| Activity |
Look through the data below and, wherever a line carries the word "name", please copy that line.

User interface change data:
--------------------

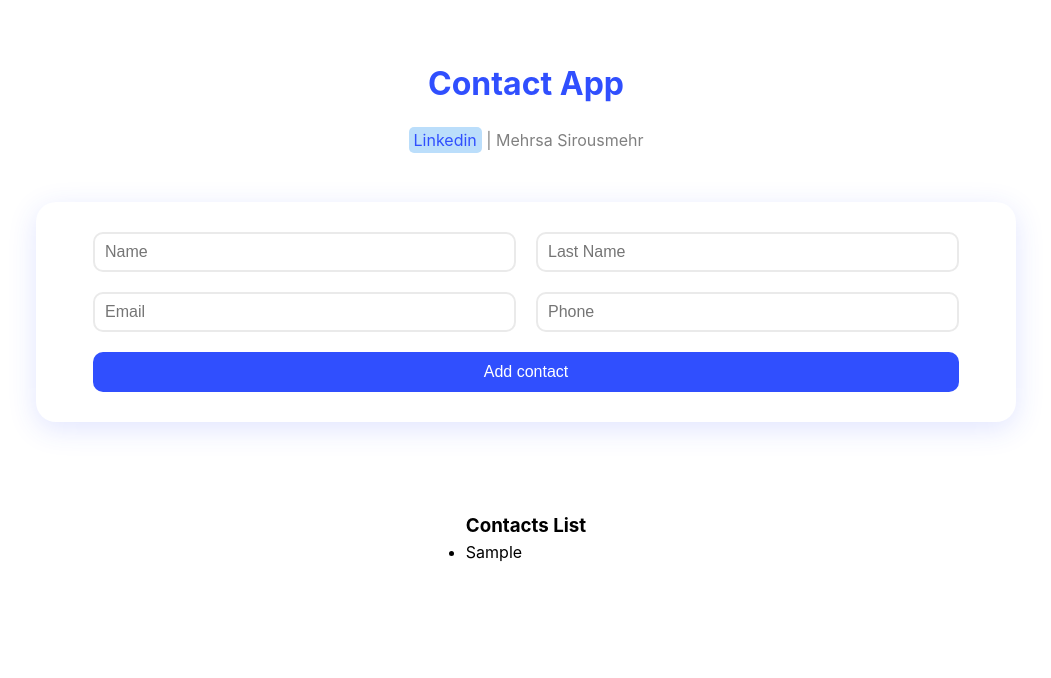
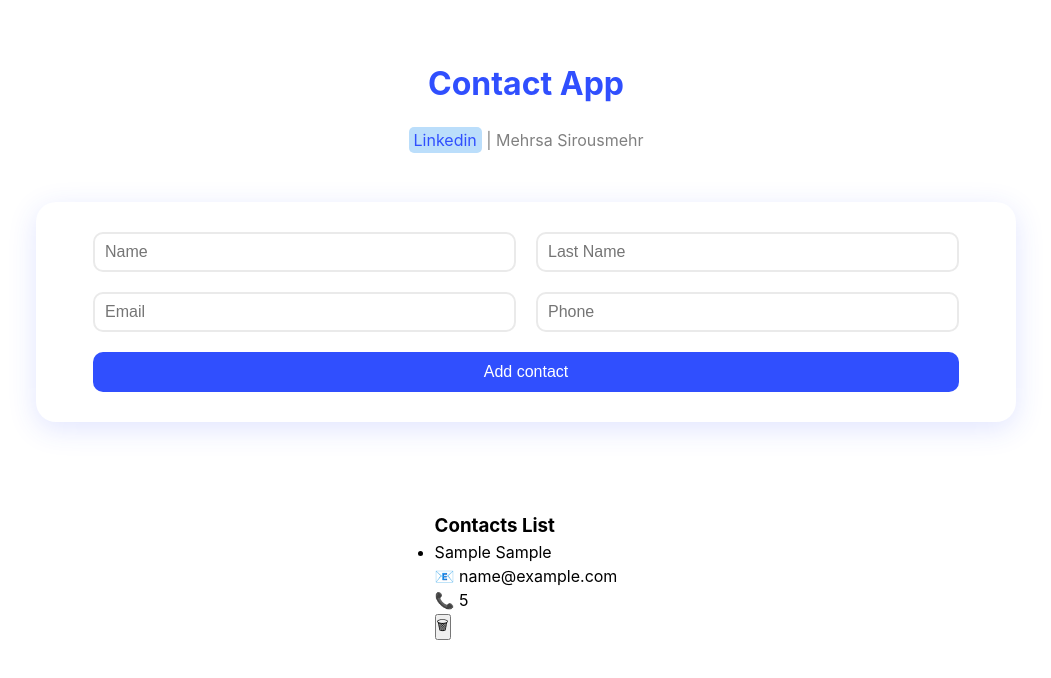
Before and after one commit to mehrsasirousmehr/contacts-app, a React (Vite) app: page / in a window 1280 px wide. Both pictures are taken after typing "Sample", "Sample", "name@example.com", "5" into the empty fields and a click on the button "Add contact". Shown: the top 678 px of the page, without its empty margins (114-1165 px from the left). Built offline with nearby package versions, Linux system fonts and the light colour scheme.

Commit message:
render contacts

```diff
--- a/src/Components/ContactsList.jsx
+++ b/src/Components/ContactsList.jsx
@@ -1,13 +1,27 @@
 function ContactsList({ contacts }) {
-    console.log(contacts);
     return (
         <div>
             <h3>Contacts List</h3>
-            <ul>
-                {contacts.map((contact) => (
-                    <li key={contact.id}>{contact.name}</li>
-                ))}
-            </ul>
+            {contacts.length ? (
+                <ul>
+                    {contacts.map((contact) => (
+                        <li key={contact.id}>
+                            <p>
+                                {contact.name} {contact.lastName}
+                            </p>
+                            <p>
+                                <span>📧</span> {contact.email}
+                            </p>
+                            <p>
+                                <span>📞</span> {contact.phone}
+                            </p>
+                            <button>🗑</button>
+                        </li>
+                    ))}
+                </ul>
+            ) : (
+                <p>No contacts yet!</p>
+            )}
         </div>
     );
 }
```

--------------------

| Answer for the task |
Before and after one commit to mehrsasirousmehr/contacts-app, a React (Vite) app: page / in a window 1280 px wide. Both pictures are taken after typing "Sample", "Sample", "name@example.com", "5" into the empty fields and a click on the button "Add contact". Shown: the top 678 px of the page, without its empty margins (114-1165 px from the left). Built offline with nearby package versions, Linux system fonts and the light colour scheme.
-                    <li key={contact.id}>{contact.name}</li>
+                                {contact.name} {contact.lastName}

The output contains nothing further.